Britain is sinking into a long economic slump that will deal the biggest hit to household finances on record, a new report released today shows.
A historic inflation surge led by sky-high energy bills is set to tip the country into a recession this year, wiping off £2,000 of Brits’ real take home pay, according to consultancy PwC.
Despite the record living standards hit, businesses and households will be in the throes of a prolonged economic malaise.
PwC thinks the UK economy could shrink as much as 1.3 per cent and 0.3 per cent in 2023 and 2024 respectively. Under a rosier scenario, the economy would grow 0.2 per cent and 0.6 per cent next year and in 2024.
The fresh forecasts chime with experts’ consensus view that the UK economy will sink into a long recession beginning at the end of this year without more government support to cushion the cost of living crisis.
Nick Forrest, UK economics consulting leader at PwC said: “It is now likely that the UK will enter recession this year, although the path of natural gas prices and degree of government support will influence the potential size and scale of a downturn.”

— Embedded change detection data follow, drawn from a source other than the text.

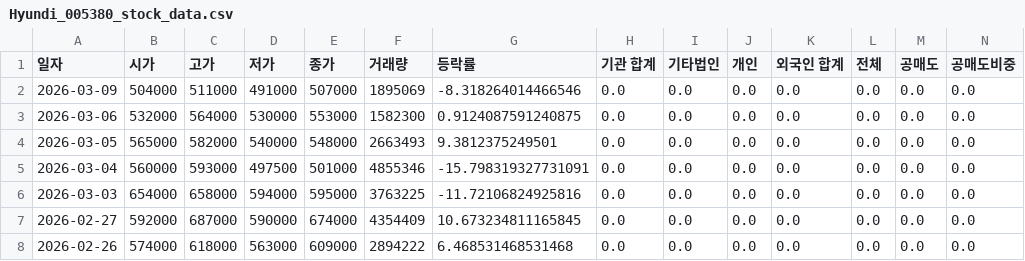
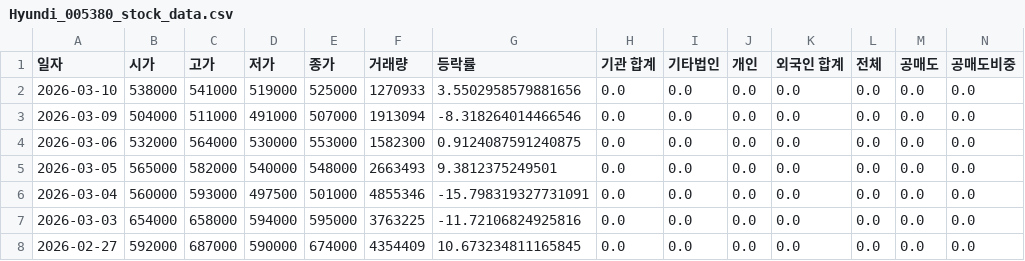
Before and after one commit to ccyun95/Automobile_robot_work, a CSV file: data/Hyundi_005380_stock_data.csv, drawn as a sheet; only a part is shown; the shorter side is filled out with more unchanged rows; addresses are those after the commit; rows hold the shown columns only; the diff names each change by its address in the sheet, - before the commit and + after, or states it on an @@ line.

```diff
--- a/data/Hyundi_005380_stock_data.csv
+++ b/data/Hyundi_005380_stock_data.csv
+row 2: 2026-03-10 | 538000 | 541000 | 519000 | 525000 | 1270933 | 3.5502958579881656 | 0.0 | 0.0 | 0.0 | 0.0 | 0.0 | 0.0 | 0.0
-F3 (거래량): 1895069
+F3 (거래량): 1913094
```
Also changed, not shown: data/Hyundai_Autoever_307950_stock_data.csv, data/Hyundai_Mobis_012330_stock_data.csv, 18 other files.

“Businesses and consumers could face two ominous milestones in the months ahead: a potential five-decade high in the inflation rate, and the largest fall in real wages since records began,” he added.
Inflation is already running at a 40-year high of 10.1 per cent, but may reach above 22 per cent, investment bank Goldman Sachs has warned.
Inflation is the rate of price rises in an economy. If it outstrips pay growth, households’ living standards fall, meaning they cannot buy the same quantity or quality of goods and services.
New prime minister Liz Truss will reportedly this week freeze energy prices at their current level of nearly £2,000.
It is understood under the scheme, energy providers would tap a government fund or loans to bridge the shortfall between the cost of buying wholesale energy prices and customer bills.
PwC’s report also illustrates the scale of lost output caused by the UK’s dismal productivity growth since the financial crisis.
“If all regions [of the UK] improved productivity in their respective industries to at least the national industrial median, this could potentially add as much as £71.6bn to the total UK output per year, estimated to be around 3.4 per cent of total GDP in 2023,” the report said.